It is trite to talk about how they have diverged from traditional genres, but in the Korean art market, which is still quite conservative, the mere fact that such works are being shown at a top gallery whose customers are among the best collectors in the country is a positive sign for these artists, regardless of whether any of their works are sold. We see the forms and concepts that set the young artists apart also at Atelier Hermès. Here again the artists’ intention is to link material from everyday life and the surrounding environment to the themes of their works. Seeing all the elements specific to this generation brought together in one place, we can tell that the artists saw this as a futuristic space. They have created the effect of looking ten years into the future rather than ten years into the past.
Discourse about “young artists” has always been a mainstay of conversations in the world of art, and in the case of these exhibitions, this topic sticks out as a requisite consideration, whether that was the intention of the organizers or not. At the same time, it is also an indication of the limitations of the current art world in Korea. Artists who have a solid reputation in the art market and whose works sell have had to build a career by proving themselves over a period of time. Participation in exhibits at such established venues as the Kukje Gallery or Atelier Hermès by artists whose careers have run little more than five years and whose staying power has not yet been proved has sometimes generated concern, yet every year the average age of “young artists” gets younger. We need to delve into a couple of questions: Have the young artists fenced themselves into being stuck in the nonprofit system? Has the for-profit system considered “young artists” only in terms of whether their works are worthy of investing in, narrowing the structures within which they can operate? Everyone agrees that the working environment for artists in Korea is tough, and as art professionals, we need to reawaken our awareness of the need to reflect on these considerations.

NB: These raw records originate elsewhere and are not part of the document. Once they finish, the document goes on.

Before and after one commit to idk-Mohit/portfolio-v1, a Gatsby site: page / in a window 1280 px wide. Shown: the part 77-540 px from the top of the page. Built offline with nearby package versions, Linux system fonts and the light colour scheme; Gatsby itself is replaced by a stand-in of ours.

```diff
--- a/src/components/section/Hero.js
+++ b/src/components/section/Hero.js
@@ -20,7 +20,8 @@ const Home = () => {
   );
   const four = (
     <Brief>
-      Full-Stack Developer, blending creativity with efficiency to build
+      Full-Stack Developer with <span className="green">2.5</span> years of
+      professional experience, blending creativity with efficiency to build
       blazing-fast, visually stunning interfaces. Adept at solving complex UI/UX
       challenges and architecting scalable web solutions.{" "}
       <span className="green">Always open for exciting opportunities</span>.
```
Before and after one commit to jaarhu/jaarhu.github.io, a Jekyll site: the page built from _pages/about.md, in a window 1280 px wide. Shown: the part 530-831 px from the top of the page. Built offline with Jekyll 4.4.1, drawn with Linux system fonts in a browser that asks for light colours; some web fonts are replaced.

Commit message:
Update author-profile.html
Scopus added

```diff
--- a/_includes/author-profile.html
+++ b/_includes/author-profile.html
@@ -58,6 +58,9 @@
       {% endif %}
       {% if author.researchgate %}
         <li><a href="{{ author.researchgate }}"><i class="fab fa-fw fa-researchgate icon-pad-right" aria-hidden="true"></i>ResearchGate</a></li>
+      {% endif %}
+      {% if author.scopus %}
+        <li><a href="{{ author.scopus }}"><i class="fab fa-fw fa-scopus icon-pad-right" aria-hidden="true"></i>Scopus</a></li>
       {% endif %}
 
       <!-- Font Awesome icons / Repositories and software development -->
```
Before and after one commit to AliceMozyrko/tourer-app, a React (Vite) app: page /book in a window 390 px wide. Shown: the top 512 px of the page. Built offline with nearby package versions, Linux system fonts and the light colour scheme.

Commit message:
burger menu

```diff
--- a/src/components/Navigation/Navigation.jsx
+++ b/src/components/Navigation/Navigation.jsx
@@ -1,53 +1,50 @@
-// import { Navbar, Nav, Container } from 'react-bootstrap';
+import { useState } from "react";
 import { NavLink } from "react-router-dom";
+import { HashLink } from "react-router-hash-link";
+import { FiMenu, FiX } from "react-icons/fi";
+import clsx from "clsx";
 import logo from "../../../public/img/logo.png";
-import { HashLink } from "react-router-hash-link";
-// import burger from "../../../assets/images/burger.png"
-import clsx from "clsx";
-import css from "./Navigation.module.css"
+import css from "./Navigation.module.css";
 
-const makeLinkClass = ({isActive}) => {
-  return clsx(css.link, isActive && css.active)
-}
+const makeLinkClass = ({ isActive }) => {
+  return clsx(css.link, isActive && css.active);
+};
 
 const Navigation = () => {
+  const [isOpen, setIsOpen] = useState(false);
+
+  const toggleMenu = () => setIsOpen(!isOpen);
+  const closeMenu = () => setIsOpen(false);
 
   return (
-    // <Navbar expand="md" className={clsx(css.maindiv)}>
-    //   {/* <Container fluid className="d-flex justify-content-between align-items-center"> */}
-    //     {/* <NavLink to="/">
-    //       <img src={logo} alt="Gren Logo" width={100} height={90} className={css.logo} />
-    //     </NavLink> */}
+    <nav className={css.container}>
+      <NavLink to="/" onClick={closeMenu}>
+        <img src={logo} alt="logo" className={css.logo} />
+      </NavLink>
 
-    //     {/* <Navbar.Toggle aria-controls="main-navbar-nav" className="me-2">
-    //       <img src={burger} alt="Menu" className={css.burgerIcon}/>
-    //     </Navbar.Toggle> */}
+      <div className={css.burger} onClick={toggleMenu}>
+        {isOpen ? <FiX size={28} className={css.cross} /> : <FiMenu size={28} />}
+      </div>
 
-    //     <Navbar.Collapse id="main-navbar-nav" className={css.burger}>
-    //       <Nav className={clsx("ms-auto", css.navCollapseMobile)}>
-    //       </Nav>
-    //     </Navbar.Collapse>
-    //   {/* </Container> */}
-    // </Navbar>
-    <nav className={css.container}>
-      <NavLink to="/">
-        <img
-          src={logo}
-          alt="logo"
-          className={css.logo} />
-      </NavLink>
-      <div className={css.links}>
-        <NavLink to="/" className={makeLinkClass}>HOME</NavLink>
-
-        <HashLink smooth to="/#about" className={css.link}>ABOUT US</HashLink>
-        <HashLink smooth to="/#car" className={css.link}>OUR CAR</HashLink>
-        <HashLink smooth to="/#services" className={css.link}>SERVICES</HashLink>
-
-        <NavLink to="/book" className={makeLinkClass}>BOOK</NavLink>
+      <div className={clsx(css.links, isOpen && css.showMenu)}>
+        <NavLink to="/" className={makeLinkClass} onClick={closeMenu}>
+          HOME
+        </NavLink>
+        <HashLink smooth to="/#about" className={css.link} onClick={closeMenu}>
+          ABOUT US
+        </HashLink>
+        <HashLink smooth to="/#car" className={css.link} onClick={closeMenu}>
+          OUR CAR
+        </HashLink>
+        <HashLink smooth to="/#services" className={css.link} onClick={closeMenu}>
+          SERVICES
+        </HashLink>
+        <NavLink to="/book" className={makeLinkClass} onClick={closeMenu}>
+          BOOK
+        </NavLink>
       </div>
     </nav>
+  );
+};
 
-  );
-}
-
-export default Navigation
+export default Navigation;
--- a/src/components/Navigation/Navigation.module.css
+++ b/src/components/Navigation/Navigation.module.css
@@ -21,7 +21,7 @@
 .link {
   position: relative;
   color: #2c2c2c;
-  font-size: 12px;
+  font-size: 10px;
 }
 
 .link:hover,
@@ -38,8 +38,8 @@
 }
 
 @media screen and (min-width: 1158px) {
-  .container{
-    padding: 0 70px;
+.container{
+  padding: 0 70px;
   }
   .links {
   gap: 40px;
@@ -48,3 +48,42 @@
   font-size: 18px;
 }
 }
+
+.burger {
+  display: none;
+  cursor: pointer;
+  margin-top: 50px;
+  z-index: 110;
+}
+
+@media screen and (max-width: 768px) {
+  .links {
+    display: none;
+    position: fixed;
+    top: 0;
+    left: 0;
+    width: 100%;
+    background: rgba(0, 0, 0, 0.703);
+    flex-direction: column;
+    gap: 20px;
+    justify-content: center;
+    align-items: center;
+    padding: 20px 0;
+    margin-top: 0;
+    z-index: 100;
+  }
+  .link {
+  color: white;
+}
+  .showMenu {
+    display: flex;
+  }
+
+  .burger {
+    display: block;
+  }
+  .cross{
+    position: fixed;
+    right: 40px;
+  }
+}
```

※ This article was originally published in Wolganmisool magazine (July 2017) and reprinted under authority of a MOU between KAMS and Wolganmisool.